These acceptance challenges need to be solved before larger financial inclusion and adoption will be realised. Busi Radebe (Capitec Bank) said that ‘if we don't solve for these acceptance issues at the small corner store, then we are going to miss the boat, and we won't achieve the outcomes the industry wanted.’

2. In many cases, it boils down to trust

The importance of addressing a user’s level of trust in a service cannot be underestimated. This applies to merchant customers choosing to offer a new payment option, as well as to the consumers who choose to use a new payment method with which to pay. 

As one Retailer Executive stated in the Payments Modernisation in South Africa Report, ‘The big thing I think is lacking in the customer market is trust. I don't think there’s a fundamental issue in how we operate payments on many of these points, but I think there’s a fundamental trust issue at the moment. Trust is very important.’ And, having trust in the payment method emerged as the second-most important factor to surveyed merchants when receiving payments (second to the speed of the transaction).

At the Open Payments Conference, Bank panellists discussed how crucial it is to prevent distrust when new players come into the payments ecosystem. It is a fundamental factor when strides have been made in the adoption of open banking initiatives, with one Bank panellist commenting that ‘we don’t want people to revert to cash’. 

A model example of a capability that has helped to create trust in a new payment system is the confirmation of pay for a PayShap transaction. The ability to confirm that a user is paying the correct person when they use a mobile phone number is a great innovation. It is an excellent case of how value has been added to the customer when designing to solve their pain points. 

3. Designing for the future

Digital native generations have different levels of trust and different behaviour when it comes to technology - overall, these future consumers have different needs. These users will be expecting seamless online offerings; around-the-clock access to banking services; they are comfortable multi-tasking and switching between activities; and they feel secure using mobile phones for extended payment use cases. This has to be accounted for as new solutions are being developed, and as businesses innovate to remain relevant for the next ten years. 

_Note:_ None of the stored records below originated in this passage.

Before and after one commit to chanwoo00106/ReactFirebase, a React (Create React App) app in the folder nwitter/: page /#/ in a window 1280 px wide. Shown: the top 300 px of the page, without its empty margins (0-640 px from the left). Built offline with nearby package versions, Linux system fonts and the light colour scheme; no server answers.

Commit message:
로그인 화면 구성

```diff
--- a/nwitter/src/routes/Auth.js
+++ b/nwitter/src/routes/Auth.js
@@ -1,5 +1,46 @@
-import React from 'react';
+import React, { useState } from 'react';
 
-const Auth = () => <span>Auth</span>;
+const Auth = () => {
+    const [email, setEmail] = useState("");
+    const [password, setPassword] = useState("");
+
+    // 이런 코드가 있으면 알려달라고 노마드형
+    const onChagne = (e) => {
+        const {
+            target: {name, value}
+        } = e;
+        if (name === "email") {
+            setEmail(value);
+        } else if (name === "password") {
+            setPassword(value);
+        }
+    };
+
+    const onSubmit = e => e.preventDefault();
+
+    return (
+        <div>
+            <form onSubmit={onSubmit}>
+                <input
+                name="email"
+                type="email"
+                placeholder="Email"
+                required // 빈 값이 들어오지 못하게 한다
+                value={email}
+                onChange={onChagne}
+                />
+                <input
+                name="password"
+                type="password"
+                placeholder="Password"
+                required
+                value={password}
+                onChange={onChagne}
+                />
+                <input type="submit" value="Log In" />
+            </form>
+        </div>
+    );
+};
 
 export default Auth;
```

At the Open Payments Conference, Natalie Jabangwe (Sanlam Group) made a powerful statement that ‘the verticals are blurring in terms of what consumers are prioritising as their day-to-day needs and how they can access that from across platforms.’ Different role-players need to understand exactly what their customers expect from their solutions. The convergence of payments players is going to continue into the future as more businesses enter the landscape. This leads to the increasingly valuable question to ask: ‘what partnerships will best serve my customers in the coming years?’

Where do we go once open banking solutions such as Capitec Pay are common, and PayShap is offered by all banks? We need to look at how to improve the quality of financial inclusion, beyond simply offering fast, cheap payment options. 

South African consumers need improved access to insurance services, investment opportunities, and medical services - over and above reliable and affordable digital payment options. But, importantly, these need to be offered in ways that are convenient to them, really address their day-to-day needs, and that they trust. If not, digital adoption will continue to be a challenge. 

We would love to hear your thoughts on what is needed to improve the adoption of digital payments in South Africa. Please pop us an email, or follow us on LinkedIn to continue the discussion. 

Helen Whelan

Helen Whelan

Helen Whelan is a Content Writer at Electrum. With a BSc (Hons) from Rhodes University, she enjoys the combination of creativity and technical topics that content creation at Electrum involves. Cats and coffee fuel her day.

More posts by 
Helen Whelan

Electrum Newsletter

Quarterly insights and news to help you keep up with the latest changes in the payments landscape